Stored data:
---*---
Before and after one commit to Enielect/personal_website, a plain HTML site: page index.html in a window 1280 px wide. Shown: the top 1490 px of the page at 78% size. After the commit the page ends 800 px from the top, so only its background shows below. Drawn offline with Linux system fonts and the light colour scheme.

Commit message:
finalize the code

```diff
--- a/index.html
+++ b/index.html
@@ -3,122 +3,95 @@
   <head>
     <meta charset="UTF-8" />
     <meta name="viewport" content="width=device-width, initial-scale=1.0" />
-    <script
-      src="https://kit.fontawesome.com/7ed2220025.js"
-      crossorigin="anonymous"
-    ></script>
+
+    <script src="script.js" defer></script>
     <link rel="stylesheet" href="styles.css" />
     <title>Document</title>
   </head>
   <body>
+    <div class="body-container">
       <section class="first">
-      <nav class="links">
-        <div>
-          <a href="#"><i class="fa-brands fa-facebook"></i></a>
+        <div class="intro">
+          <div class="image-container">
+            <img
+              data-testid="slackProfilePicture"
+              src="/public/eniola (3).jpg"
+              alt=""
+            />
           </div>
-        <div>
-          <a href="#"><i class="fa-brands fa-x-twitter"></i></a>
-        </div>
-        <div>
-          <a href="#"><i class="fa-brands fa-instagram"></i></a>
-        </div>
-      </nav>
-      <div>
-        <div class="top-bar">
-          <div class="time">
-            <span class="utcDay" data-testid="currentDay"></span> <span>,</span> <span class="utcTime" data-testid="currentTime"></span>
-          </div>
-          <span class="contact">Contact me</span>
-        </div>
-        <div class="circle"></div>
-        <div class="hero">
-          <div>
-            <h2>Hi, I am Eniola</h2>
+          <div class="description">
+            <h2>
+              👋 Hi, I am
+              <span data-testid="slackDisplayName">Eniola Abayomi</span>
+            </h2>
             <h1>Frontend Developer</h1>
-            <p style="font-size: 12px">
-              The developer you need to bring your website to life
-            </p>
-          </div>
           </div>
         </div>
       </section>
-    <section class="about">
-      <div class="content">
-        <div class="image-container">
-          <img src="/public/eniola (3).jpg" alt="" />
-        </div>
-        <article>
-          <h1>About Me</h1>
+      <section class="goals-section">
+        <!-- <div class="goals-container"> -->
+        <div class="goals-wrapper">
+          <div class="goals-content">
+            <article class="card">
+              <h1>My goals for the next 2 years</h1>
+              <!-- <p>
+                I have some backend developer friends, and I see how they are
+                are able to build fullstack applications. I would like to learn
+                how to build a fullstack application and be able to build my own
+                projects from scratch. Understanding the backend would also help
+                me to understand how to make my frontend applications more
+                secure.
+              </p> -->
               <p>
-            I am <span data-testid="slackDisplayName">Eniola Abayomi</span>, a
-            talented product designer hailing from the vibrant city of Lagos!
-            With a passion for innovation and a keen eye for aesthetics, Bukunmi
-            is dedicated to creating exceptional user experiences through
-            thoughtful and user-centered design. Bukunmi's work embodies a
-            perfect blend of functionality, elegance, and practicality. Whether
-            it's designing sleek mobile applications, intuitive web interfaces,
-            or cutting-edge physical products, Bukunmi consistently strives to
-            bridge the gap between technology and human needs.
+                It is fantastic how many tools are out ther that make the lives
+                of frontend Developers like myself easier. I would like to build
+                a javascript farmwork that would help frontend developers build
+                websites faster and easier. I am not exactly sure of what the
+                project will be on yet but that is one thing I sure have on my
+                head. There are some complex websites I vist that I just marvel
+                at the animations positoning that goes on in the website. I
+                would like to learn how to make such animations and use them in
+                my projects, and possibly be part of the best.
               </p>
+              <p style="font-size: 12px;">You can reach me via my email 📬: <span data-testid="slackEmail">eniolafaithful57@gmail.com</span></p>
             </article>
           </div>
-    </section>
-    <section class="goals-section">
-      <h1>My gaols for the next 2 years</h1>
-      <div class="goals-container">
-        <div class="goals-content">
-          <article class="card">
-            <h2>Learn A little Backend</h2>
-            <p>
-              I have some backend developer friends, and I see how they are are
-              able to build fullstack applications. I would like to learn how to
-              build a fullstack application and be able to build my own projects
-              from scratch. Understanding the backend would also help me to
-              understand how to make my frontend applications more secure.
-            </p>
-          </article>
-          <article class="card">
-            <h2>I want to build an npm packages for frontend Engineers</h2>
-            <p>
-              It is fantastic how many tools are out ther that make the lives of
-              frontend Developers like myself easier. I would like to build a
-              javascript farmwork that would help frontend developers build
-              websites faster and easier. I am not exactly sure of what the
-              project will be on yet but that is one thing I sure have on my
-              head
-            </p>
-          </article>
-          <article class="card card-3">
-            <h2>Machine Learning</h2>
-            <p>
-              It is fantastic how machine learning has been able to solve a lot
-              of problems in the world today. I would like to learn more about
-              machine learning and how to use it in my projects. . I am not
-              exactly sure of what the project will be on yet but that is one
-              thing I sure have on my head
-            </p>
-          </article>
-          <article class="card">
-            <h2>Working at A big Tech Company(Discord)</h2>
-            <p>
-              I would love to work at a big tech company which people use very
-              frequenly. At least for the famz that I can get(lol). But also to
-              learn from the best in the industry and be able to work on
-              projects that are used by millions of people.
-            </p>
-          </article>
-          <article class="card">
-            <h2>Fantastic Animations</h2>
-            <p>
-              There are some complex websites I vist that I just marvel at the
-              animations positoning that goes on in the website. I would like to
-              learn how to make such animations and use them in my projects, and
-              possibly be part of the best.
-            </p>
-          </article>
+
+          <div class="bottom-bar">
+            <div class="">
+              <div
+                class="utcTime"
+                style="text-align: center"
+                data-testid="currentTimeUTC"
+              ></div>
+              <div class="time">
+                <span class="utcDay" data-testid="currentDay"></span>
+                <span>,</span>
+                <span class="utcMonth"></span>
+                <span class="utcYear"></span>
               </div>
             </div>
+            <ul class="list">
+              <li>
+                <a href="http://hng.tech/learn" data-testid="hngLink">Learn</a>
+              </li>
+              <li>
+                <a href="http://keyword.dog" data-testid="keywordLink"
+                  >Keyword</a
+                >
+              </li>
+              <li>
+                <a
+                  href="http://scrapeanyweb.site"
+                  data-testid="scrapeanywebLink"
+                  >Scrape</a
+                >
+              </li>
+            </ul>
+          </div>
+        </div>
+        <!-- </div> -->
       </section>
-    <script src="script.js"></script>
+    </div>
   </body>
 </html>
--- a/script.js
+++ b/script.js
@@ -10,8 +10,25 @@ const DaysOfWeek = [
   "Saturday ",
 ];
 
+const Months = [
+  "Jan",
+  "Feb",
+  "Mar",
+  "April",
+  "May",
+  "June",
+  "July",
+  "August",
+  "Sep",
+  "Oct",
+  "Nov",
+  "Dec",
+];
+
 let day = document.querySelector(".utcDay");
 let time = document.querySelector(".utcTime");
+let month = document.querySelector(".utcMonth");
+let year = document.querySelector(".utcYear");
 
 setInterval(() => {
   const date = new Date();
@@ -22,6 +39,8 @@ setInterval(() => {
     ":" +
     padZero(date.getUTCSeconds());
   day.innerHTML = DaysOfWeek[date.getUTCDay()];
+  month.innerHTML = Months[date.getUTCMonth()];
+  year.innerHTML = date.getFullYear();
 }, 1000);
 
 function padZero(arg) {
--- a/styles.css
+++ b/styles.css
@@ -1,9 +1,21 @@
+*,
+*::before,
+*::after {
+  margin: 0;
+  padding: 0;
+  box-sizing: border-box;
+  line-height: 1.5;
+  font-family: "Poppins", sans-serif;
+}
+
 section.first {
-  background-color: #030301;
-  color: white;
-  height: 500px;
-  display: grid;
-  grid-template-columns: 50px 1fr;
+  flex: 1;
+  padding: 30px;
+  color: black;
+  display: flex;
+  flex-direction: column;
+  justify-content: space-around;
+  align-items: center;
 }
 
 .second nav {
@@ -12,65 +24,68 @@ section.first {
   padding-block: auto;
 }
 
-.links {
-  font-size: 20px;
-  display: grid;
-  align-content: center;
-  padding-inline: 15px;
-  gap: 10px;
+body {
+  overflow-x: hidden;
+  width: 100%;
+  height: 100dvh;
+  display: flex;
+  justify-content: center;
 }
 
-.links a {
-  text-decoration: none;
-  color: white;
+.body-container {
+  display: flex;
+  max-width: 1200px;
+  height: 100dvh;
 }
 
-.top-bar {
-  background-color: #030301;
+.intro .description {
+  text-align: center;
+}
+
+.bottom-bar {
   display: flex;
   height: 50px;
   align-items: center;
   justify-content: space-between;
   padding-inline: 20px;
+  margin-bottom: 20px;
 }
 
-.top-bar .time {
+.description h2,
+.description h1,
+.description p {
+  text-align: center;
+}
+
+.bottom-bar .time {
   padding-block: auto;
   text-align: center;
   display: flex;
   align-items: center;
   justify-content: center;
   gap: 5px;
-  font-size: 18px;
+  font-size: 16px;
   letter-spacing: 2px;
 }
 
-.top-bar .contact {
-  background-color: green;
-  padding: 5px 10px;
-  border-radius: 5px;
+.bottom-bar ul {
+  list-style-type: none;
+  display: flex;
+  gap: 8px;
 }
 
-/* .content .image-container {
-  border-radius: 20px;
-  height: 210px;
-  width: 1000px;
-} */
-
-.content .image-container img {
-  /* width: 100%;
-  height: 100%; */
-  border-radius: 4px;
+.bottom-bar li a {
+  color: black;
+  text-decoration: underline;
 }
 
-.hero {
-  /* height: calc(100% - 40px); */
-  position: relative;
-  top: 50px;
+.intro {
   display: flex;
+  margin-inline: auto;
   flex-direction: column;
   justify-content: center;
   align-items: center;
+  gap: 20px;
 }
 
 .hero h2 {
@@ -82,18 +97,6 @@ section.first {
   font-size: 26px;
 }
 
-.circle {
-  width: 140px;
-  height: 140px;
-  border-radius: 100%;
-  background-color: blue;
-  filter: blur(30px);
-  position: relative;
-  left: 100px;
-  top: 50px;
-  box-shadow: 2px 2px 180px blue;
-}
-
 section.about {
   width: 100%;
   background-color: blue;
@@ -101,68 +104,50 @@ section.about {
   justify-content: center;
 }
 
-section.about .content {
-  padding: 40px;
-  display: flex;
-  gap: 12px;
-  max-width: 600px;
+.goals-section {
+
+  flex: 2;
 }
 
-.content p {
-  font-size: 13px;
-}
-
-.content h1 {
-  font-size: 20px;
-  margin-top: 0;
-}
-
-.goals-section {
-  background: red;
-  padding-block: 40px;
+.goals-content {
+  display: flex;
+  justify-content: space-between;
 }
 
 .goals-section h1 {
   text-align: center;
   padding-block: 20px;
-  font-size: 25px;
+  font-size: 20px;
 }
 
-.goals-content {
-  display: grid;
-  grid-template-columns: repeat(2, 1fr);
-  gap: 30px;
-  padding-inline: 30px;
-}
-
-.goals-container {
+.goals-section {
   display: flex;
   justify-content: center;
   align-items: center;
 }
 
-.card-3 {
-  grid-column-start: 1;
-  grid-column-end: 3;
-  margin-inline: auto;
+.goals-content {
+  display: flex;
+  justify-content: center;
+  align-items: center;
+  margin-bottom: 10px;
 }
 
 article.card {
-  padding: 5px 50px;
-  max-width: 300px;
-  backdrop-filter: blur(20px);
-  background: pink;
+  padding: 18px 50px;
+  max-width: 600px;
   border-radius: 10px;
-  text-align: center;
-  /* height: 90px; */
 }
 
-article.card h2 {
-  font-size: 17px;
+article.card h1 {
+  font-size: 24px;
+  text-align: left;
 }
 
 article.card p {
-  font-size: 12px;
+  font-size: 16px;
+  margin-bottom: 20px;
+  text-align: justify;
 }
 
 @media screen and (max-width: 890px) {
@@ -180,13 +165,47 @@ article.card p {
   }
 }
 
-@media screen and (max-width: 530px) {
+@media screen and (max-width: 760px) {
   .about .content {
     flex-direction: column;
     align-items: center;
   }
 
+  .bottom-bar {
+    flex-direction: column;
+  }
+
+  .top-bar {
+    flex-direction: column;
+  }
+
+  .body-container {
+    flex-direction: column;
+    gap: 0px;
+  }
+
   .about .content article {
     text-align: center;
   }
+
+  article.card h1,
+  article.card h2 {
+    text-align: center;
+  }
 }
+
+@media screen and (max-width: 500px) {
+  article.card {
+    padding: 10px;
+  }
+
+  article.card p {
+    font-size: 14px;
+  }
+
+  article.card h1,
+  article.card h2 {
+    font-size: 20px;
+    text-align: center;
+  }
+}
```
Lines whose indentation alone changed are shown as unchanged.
---*---
Write down how many lines of the data above contain the word "head", with nothing else.

5